05 November 2016

Takahashi and Nagayama, 2016

Takahashi K, Nagayama T. 2016. Shelter preference in the Marmorkrebs (marbled crayfish). Behaviour 153(15): 1913-1930. http://dx.doi.org/10.1163/1568539X-00003399

For many animals, shelters are valuable source to hide from predators. To know acquisition of adequate shelter is important to understand social interactions of animals. Preferences for types of shelter used by the Marmorkrebs (marbled crayfish) were analysed behaviourally. Individual crayfish were presented with a choice between two PVC pipes with four different internal diameters (XL, L, M and S). The time spent in each shelter and the number of times crayfish entered each shelter were measured. Preference ranks of crayfish were XL = L = or > M > S. Our experiments strongly suggested that crayfish chose shelters based first on the diameter of the entrance, and then based on the length of the shelter. Crayfish recognised adequate shelters by visual cues under light conditions and utilised tactile cues from their antennae under dark conditions.
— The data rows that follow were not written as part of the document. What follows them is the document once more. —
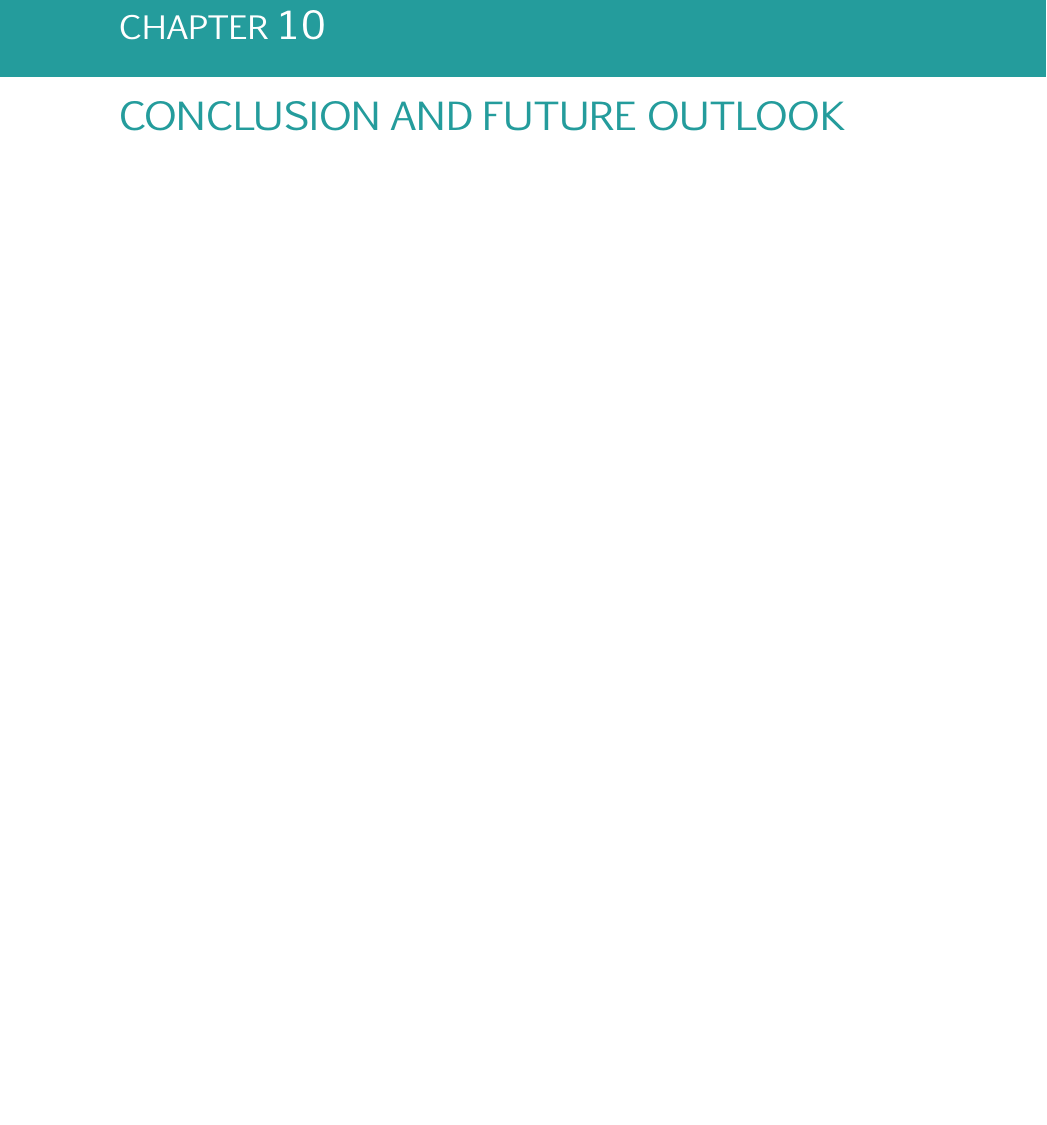
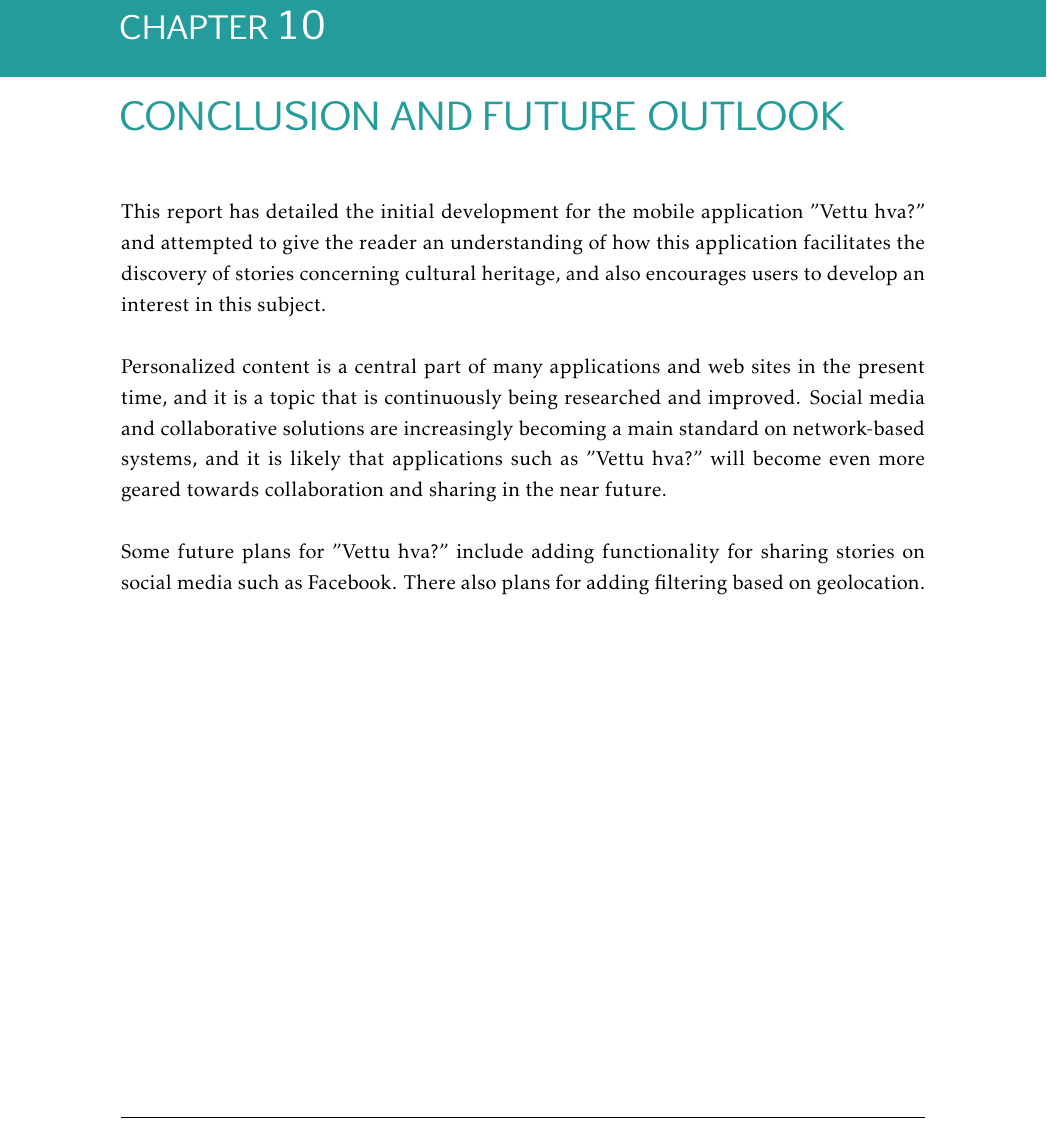
Before and after one commit to ewolden/javisst-rapport, a LaTeX thesis (main.tex, which reads conclusion.tex): part of page 107 of 172, cut so that both start at the same text, the shorter picture padded with empty space. Compiled offline with pdfLaTeX.

Commit message:
added some conclusion

```diff
--- a/conclusion.tex
+++ b/conclusion.tex
@@ -2,4 +2,11 @@
 
 \chapter{Conclusion and future outlook}
 
+This report has detailed the initial development for the mobile application "Vettu hva?" and attempted to give the reader an understanding of how this application facilitates the discovery of stories concerning cultural heritage, and also encourages users to develop an interest in this subject.\newline
+
+Personalized content is a central part of many applications and web sites in the present time, and it is a topic that is continuously being researched and improved. Social media and collaborative solutions are increasingly becoming a main standard on network-based systems, and it is likely that applications such as "Vettu hva?" will become even more geared towards collaboration and sharing in the near future.\newline
+
+Some future plans for "Vettu hva?" include adding functionality for sharing stories on social media such as Facebook. There also plans for adding filtering based on geolocation.
+
+
 \cleardoublepage
```
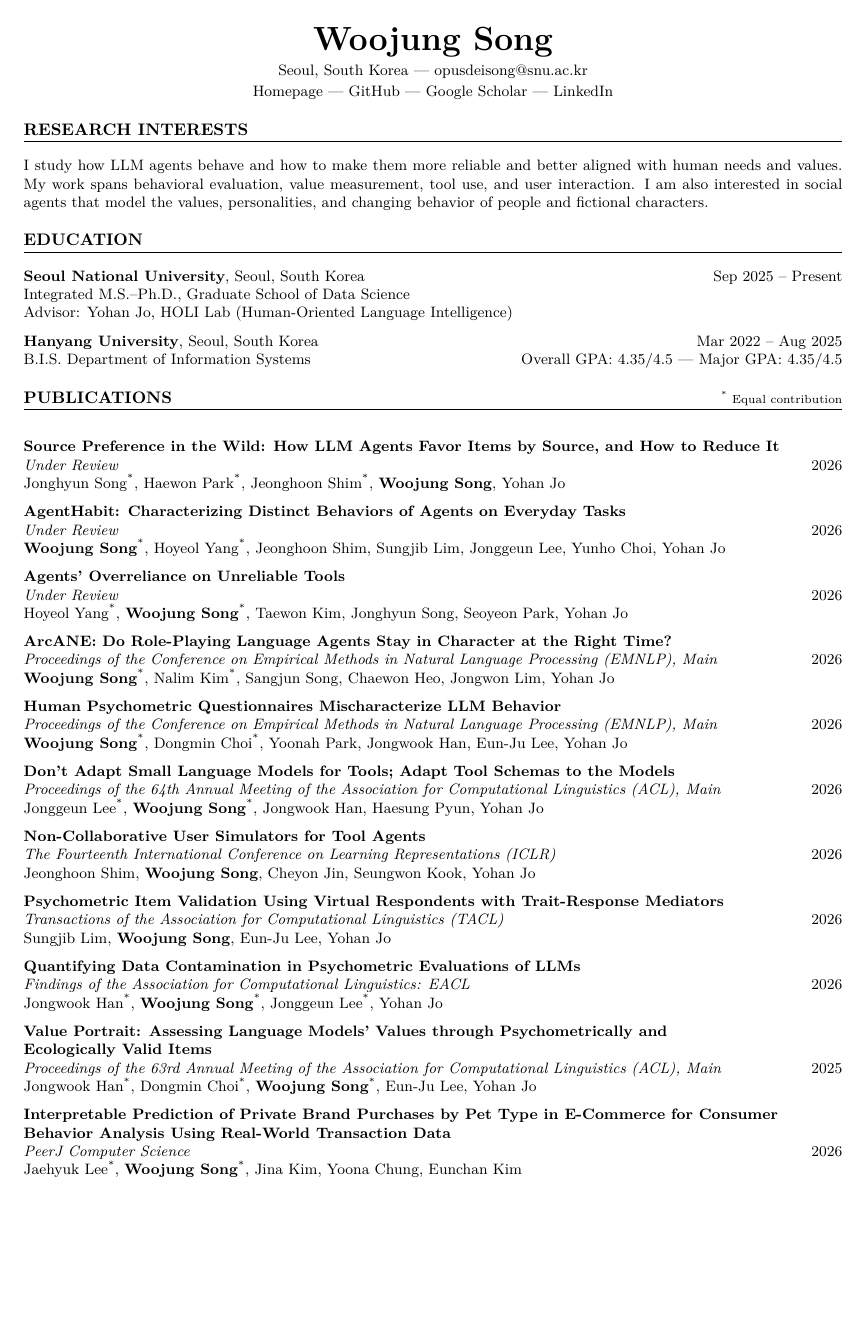
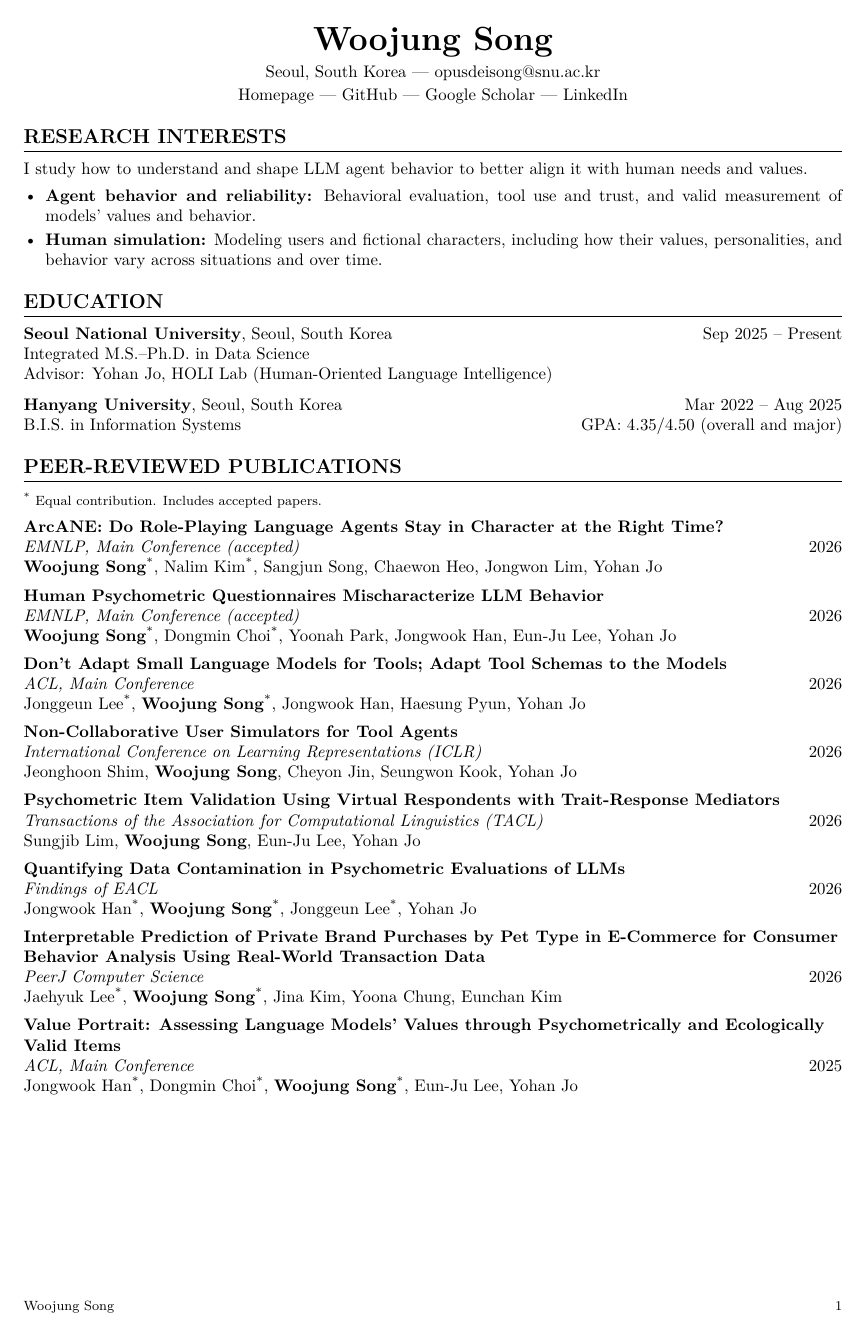
Before and after one commit to opusdeisong/opusdeisong.github.io, a LaTeX CV (woojungsongcv.tex): page 1 of 2. Compiled offline with pdfLaTeX.

Commit message:
Add CV links and publish current CV

```diff
--- a/woojungsongcv.tex
+++ b/woojungsongcv.tex
@@ -1,5 +1,5 @@
 % Document class and font size
-\documentclass[a4paper,9pt]{extarticle}
+\documentclass[a4paper,10pt]{extarticle}
 
 % Packages
 \usepackage{geometry}
@@ -33,7 +34,11 @@
 }
 
 \begin{document}
-\pagestyle{empty}
+\pagestyle{fancy}
+\fancyhf{}
+\renewcommand{\headrulewidth}{0pt}
+\fancyfoot[L]{\footnotesize Woojung Song}
+\fancyfoot[R]{\footnotesize \thepage}
 
 % Header
 \begin{center}
@@ -44,71 +49,53 @@ Seoul, South Korea | \href{mailto:opusdeisong@snu.ac.kr}{opusdeisong@snu.ac.kr}\
 
 % Research Interests Section
 \section*{RESEARCH INTERESTS}
-I study how LLM agents behave and how to make them more reliable and better aligned with human needs and values.
-My work spans behavioral evaluation, value measurement, tool use, and user interaction.
-I am also interested in social agents that model the values, personalities, and changing behavior of people and fictional characters.
+I study how to understand and shape LLM agent behavior to better align it with human needs and values.
+\begin{itemize}
+    \item \textbf{Agent behavior and reliability:} Behavioral evaluation, tool use and trust, and valid measurement of models' values and behavior.
+    \item \textbf{Human simulation:} Modeling users and fictional characters, including how their values, personalities, and behavior vary across situations and over time.
+\end{itemize}
 
 % Education Section
 \section*{EDUCATION}
 \noindent
 \textbf{Seoul National University}, Seoul, South Korea \hfill Sep 2025 -- Present \\
-Integrated M.S.--Ph.D., Graduate School of Data Science\\
+Integrated M.S.--Ph.D. in Data Science\\
 Advisor: \href{https://yohanjo.github.io/}{Yohan Jo}, HOLI Lab (Human-Oriented Language Intelligence)
 
 \medskip
 \noindent
 \textbf{Hanyang University}, Seoul, South Korea \hfill Mar 2022 -- Aug 2025\\
-B.I.S. Department of Information Systems \hfill Overall GPA: 4.35/4.5 | Major GPA: 4.35/4.5
+B.I.S. in Information Systems \hfill GPA: 4.35/4.50 (overall and major)
 
 % Publications Section
-\section*{PUBLICATIONS\hfill{\normalfont\footnotesize \textsuperscript{*} Equal contribution}}
-
-\publication
-{Source Preference in the Wild: How LLM Agents Favor Items by Source, and How to Reduce It}
-{https://arxiv.org/abs/2610.03195}
-{Under Review}
-{2026}
-{Jonghyun Song\textsuperscript{*}, Haewon Park\textsuperscript{*}, Jeonghoon Shim\textsuperscript{*}, \textbf{Woojung Song}, Yohan Jo}
-
-\publication
-{AgentHabit: Characterizing Distinct Behaviors of Agents on Everyday Tasks}
-{https://arxiv.org/abs/2609.32795}
-{Under Review}
-{2026}
-{\textbf{Woojung Song}\textsuperscript{*}, Hoyeol Yang\textsuperscript{*}, Jeonghoon Shim, Sungjib Lim, Jonggeun Lee, Yunho Choi, Yohan Jo}
-
-\publication
-{Agents' Overreliance on Unreliable Tools}
-{https://arxiv.org/abs/2609.05587}
-{Under Review}
-{2026}
-{Hoyeol Yang\textsuperscript{*}, \textbf{Woojung Song}\textsuperscript{*}, Taewon Kim, Jonghyun Song, Seoyeon Park, Yohan Jo}
+\section*{PEER-REVIEWED PUBLICATIONS}
+{\footnotesize \textsuperscript{*} Equal contribution. Includes accepted papers.}
 
 \publication
 {ArcANE: Do Role-Playing Language Agents Stay in Character at the Right Time?}
 {https://arxiv.org/abs/2606.05553}
-{Proceedings of the Conference on Empirical Methods in Natural Language Processing (EMNLP), Main}
+{EMNLP, Main Conference (accepted)}
 {2026}
 {\textbf{Woojung Song}\textsuperscript{*}, Nalim Kim\textsuperscript{*}, Sangjun Song, Chaewon Heo, Jongwon Lim, Yohan Jo}
 
 \publication
 {Human Psychometric Questionnaires Mischaracterize LLM Behavior}
 {https://arxiv.org/abs/2509.10078}
-{Proceedings of the Conference on Empirical Methods in Natural Language Processing (EMNLP), Main}
+{EMNLP, Main Conference (accepted)}
 {2026}
 {\textbf{Woojung Song}\textsuperscript{*}, Dongmin Choi\textsuperscript{*}, Yoonah Park, Jongwook Han, Eun-Ju Lee, Yohan Jo}
 
 \publication
 {Don't Adapt Small Language Models for Tools; Adapt Tool Schemas to the Models}
 {https://arxiv.org/abs/2510.07248}
-{Proceedings of the 64th Annual Meeting of the Association for Computational Linguistics (ACL), Main}
+{ACL, Main Conference}
 {2026}
 {Jonggeun Lee\textsuperscript{*}, \textbf{Woojung Song}\textsuperscript{*}, Jongwook Han, Haesung Pyun, Yohan Jo}
 
 \publication
 {Non-Collaborative User Simulators for Tool Agents}
 {https://openreview.net/forum?id=UAUimofy3W}
-{The Fourteenth International Conference on Learning Representations (ICLR)}
+{International Conference on Learning Representations (ICLR)}
 {2026}
 {Jeonghoon Shim, \textbf{Woojung Song}, Cheyon Jin, Seungwon Kook, Yohan Jo}
 
@@ -122,16 +109,9 @@ B.I.S. Department of Information Systems \hfill Overall GPA: 4.35/4.5 | Major GP
 \publication
 {Quantifying Data Contamination in Psychometric Evaluations of LLMs}
 {https://arxiv.org/abs/2510.07175}
-{Findings of the Association for Computational Linguistics: EACL}
+{Findings of EACL}
 {2026}
 {Jongwook Han\textsuperscript{*}, \textbf{Woojung Song}\textsuperscript{*}, Jonggeun Lee\textsuperscript{*}, Yohan Jo}
-
-\publication
-{Value Portrait: Assessing Language Models' Values through Psychometrically and Ecologically~Valid~Items}
-{https://aclanthology.org/2025.acl-long.838/}
-{Proceedings of the 63rd Annual Meeting of the Association for Computational Linguistics (ACL), Main}
-{2025}
-{Jongwook Han\textsuperscript{*}, Dongmin Choi\textsuperscript{*}, \textbf{Woojung Song}\textsuperscript{*}, Eun-Ju Lee, Yohan Jo}
 
 \publication
 {Interpretable Prediction of Private Brand Purchases by Pet Type in E-Commerce for Consumer Behavior Analysis Using Real-World Transaction Data}
@@ -140,3 +120,12 @@ B.I.S. Department of Information Systems \hfill Overall GPA: 4.35/4.5 | Major GP
 {2026}
 {Jaehyuk Lee\textsuperscript{*}, \textbf{Woojung Song}\textsuperscript{*}, Jina Kim, Yoona Chung, Eunchan Kim}
 
+\publication
+{Value Portrait: Assessing Language Models' Values through Psychometrically and Ecologically Valid Items}
+{https://aclanthology.org/2025.acl-long.838/}
+{ACL, Main Conference}
+{2025}
+{Jongwook Han\textsuperscript{*}, Dongmin Choi\textsuperscript{*}, \textbf{Woojung Song}\textsuperscript{*}, Eun-Ju Lee, Yohan Jo}
+
+% Preprints are separate from accepted and published work.
+\newpage
@@ -143,5 +156,4 @@ B.I.S. Department of Information Systems \hfill Overall GPA: 4.35/4.5 | Major GP
 % Research Experience Section
-\newpage
 \section*{RESEARCH EXPERIENCE}
 \noindent
 \textbf{Seoul National University}, HOLI Lab \hfill Seoul, South Korea\\
```
Also changed, not shown: Woojung_Song_CV.pdf, woojungsongcv.tex (49 more changed lines), 3 other files.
Keywords: recognition • visual cue • crayfish • shelter choice • thigmotactic cue

01 November 2016

Vogt, 2016c

Vogt G. 2016. Direct development and posthatching brood care as key features of the evolution of freshwater Decapoda and challenges for conservation. In: Kawai, T. and Cumberlidge, N. (eds.), A Global Overview of the Conservation of Freshwater Decapod Crustaceans, pp. 169-198. Springer International Publishing: Cham. http://dx.doi.org/10.1007/978-3-319-42527-6_6


Direct development and posthatching brood care are among the key evolutionary adaptations of decapod crustaceans to life in fresh water. Direct development is obligatory in aeglid anomurans, primary freshwater crabs, and freshwater crayfish. It also occurs in some species of secondary freshwater crabs and freshwater shrimps. Posthatching brood care is the rule in aeglids, primary freshwater crabs, and crayfish, infrequent in secondary freshwater crabs, and rare in freshwater shrimps. Extended brood care is most intense in crayfish where it includes the attachment of hatchlings by a safety line, and specific behaviours of the mother and her offspring. Direct development and posthatching brood care are associated with reduced dispersal and reduced gene flow among populations, which may explain the high degree of endemism and speciation in freshwater decapods. Due to the reduced dispersal and recolonization abilities aeglids, primary freshwater crabs, and crayfish that live in stressed freshwater habitats may face a higher threat of extinction than do species of amphidromous shrimps and crabs that can undergo long-distance migrations.

Keywords: freshwater Decapoda • direct development • posthatching brood care • evolutionary adaptation • speciation • endemism • conservation

Kawai and Crandall, 2016

Kawai T, Crandall KA. 2016. Global diversity and conservation of freshwater crayfish (Crustacea: Decapoda: Astacoidea). In: Kawai T, Cumberlidge N (eds.), A Global Overview of the Conservation of Freshwater Decapod Crustaceans, pp. 65-114. Springer International Publishing: Cham. http://dx.doi.org/10.1007/978-3-319-42527-6_3


The number of species in the three families of freshwater crayfish worldwide (Astacidae, Cambaridae, and Parastacidae) are updated by region. These are: Astacidae, western North America (5 species) and Europe (5 species), Cambaridae, eastern North America and Mexico (423 species) and Asia (6 species), and Parastacidae, Oceania (153 species), South America (12 species), and Madagascar (7 species). The conservation status of 611 species of crayfish worldwide is discussed, based on global assessments from the IUCN (International Union for Conservation of Nature) Red List protocols as well as regional assessments on governmental endangered species lists. The current threats to endangered species of crayfish include habitat destruction, water diversion, pollution, and threats from exotic species of crayfish (such as Pacifastacus leniusculus, Procambarus clarkii and Cherax) that have been introduced to other parts of the world where they are having an increasing impact. New threats posed by the parthenogenetic marbled crayfish Procambarus fallax f. virginalis to freshwater ecosystems in Europe and Madagascar are also discussed.

Keywords: alien crayfish • conservation • species diversity • IUCN Red List